And no, to our best knowledge, this is not the WSJ transforming into the Onion.
Dear American Consumer,
This is The Wall Street Journal. We’re writing to ask if something is bothering you.
The sun shined in April and you didn’t spend much money. The Commerce Department here in Washington says your spending didn’t increase at all adjusted for inflation last month compared to March. You appear to have mostly stayed home and watched television in December, January and February as well. We thought you would be out of your winter doldrums by now, but we don’t see much evidence that this is the case.
You have been saving more too. You socked away 5.6% of your income in April after taxes, even more than in March. This saving is not like you. What’s up?
We know you experienced a terrible shock when Lehman Brothers collapsed in 2008 and your employer responded by firing you. We know stock prices collapsed and that was shocking too. We also know you shouldn’t have taken out that large second mortgage during the housing boom to fix up your kitchen with granite countertops. You’ve been working very hard to pay off this debt and we admire your fortitude. But these shocks seem like a long time ago to us in a newsroom. Is that still what’s holding you back?
Do you know the American economy is counting on you? We can’t count on the rest of the world to spend money on our stuff. The rest of the world is in an even worse mood than you are. You should feel lucky you’re not a Greek consumer. And China, well they’re truly struggling there just to reach the very modest goal of 7% growth.
The Federal Reserve is counting on you too. Fed officials want to start raising the cost of your borrowing because they worry they’ve been giving you a free ride for too long with zero interest rates. We listen to Fed officials all of the time here at The Wall Street Journal, and they just can’t figure you out.
Please let us know the problem. You can reach us at any of the emails below.
The Wall Street Journal’s Central Bank Team
-By Jon Hilsenrath
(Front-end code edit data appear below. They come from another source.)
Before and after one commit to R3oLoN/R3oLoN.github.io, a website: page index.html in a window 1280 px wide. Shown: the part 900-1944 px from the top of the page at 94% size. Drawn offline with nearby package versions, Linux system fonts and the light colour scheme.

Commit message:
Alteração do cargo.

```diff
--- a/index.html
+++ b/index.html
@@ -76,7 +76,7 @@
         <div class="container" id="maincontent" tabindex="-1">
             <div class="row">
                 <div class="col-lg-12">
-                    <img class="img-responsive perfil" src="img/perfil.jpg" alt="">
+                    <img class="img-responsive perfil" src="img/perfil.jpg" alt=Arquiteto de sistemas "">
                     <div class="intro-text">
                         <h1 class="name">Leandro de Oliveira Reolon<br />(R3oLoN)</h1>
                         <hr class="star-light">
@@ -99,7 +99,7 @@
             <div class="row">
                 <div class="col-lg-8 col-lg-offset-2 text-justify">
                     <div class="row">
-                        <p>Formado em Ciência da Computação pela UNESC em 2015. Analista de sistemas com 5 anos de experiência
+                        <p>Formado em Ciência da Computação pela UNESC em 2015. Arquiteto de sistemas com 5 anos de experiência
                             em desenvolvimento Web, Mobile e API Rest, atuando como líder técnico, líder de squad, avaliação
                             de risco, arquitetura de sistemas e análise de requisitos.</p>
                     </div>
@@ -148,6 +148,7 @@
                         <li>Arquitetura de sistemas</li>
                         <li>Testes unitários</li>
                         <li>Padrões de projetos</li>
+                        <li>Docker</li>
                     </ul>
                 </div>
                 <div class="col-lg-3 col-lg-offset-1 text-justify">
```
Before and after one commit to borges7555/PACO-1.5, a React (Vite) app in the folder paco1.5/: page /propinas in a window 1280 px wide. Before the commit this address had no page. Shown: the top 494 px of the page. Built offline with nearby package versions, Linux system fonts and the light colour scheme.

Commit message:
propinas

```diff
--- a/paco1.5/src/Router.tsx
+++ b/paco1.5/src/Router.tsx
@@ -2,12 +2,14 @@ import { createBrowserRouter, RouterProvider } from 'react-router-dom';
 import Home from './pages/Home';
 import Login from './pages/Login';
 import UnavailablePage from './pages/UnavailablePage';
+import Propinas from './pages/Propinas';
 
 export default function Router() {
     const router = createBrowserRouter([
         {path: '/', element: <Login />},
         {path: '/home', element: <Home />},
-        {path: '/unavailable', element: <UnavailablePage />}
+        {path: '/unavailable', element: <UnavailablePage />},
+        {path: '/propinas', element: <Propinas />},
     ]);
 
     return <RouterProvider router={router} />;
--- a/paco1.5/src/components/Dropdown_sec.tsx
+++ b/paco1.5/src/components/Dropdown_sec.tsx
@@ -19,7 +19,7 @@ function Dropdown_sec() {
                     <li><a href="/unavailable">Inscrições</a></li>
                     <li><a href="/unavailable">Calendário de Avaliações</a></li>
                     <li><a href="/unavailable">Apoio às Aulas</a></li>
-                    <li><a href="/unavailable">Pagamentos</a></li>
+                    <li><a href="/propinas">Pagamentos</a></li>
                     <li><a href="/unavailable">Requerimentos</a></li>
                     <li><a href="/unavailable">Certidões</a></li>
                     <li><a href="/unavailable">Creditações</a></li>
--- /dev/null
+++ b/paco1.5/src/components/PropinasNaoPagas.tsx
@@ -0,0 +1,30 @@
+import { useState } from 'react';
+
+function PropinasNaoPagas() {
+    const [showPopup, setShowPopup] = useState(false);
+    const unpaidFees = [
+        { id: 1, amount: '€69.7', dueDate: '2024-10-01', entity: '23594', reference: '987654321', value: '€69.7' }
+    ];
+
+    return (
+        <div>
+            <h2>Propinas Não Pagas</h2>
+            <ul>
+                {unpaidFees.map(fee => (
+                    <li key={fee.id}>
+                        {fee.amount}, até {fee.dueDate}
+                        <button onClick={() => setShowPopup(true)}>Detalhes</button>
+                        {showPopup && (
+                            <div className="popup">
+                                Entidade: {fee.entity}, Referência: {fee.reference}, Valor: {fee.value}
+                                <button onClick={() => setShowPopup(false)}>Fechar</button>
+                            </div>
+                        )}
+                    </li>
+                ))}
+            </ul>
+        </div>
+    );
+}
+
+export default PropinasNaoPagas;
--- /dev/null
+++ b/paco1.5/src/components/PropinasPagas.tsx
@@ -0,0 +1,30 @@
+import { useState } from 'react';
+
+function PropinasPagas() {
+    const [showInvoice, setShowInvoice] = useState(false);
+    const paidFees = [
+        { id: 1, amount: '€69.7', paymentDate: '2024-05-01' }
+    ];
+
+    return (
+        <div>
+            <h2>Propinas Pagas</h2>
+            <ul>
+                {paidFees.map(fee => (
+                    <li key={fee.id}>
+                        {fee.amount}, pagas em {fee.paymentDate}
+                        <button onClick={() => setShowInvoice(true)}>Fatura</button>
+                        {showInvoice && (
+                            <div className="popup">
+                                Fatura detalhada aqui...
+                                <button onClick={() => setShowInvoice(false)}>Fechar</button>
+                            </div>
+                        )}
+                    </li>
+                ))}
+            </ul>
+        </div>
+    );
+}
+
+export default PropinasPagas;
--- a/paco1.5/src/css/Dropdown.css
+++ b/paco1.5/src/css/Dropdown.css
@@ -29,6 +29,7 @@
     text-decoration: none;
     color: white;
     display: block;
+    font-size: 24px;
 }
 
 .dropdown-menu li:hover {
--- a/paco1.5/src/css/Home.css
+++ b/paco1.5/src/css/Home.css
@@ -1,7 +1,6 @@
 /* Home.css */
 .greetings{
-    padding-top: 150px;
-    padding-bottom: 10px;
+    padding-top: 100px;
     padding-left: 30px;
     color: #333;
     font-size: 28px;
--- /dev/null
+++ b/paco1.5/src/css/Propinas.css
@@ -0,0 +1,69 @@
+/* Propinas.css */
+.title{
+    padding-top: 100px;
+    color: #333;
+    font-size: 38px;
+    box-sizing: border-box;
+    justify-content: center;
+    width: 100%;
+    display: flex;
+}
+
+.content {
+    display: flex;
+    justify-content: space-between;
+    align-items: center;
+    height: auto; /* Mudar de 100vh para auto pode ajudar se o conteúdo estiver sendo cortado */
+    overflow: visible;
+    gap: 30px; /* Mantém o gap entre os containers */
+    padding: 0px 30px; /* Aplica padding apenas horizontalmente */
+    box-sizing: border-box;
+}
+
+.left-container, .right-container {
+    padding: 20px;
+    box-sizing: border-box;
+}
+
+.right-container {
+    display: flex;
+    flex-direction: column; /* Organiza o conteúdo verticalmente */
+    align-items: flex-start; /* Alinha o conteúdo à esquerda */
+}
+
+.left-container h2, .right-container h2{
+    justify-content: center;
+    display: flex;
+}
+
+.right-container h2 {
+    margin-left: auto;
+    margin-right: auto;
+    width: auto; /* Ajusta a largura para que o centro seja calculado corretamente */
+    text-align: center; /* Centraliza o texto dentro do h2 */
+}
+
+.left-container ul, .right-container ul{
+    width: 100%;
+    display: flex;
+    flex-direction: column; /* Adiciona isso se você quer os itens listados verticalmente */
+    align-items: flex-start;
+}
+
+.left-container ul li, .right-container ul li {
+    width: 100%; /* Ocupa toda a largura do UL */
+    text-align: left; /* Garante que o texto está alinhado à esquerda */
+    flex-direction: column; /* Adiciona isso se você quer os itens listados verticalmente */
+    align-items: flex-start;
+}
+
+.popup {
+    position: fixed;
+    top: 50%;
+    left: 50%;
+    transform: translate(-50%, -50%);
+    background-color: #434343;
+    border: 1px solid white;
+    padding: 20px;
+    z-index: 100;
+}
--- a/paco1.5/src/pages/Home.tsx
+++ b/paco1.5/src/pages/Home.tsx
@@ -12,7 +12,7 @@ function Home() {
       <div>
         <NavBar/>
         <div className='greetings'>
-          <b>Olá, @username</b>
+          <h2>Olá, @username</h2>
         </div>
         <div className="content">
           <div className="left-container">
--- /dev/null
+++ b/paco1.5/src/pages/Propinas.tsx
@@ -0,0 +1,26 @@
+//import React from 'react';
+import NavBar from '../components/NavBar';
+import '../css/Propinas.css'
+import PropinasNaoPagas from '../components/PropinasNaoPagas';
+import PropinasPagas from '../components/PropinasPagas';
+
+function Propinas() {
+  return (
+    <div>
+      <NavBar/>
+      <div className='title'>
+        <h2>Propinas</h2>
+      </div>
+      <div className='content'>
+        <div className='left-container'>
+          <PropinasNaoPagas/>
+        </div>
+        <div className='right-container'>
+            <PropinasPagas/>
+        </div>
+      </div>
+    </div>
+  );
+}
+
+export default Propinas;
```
Yes, dear broke American consumers which once made up the world's most vibrant middle class: please stop being such a nuisance and source of confusion to the nice people at the Fed and their $4.5 trillion in direct injections into the offshore bank accounts of America's wealthiest 1% and please write to Hilsenrath and let him know what the problem is at Jon.Hilsenrath@wsj.com.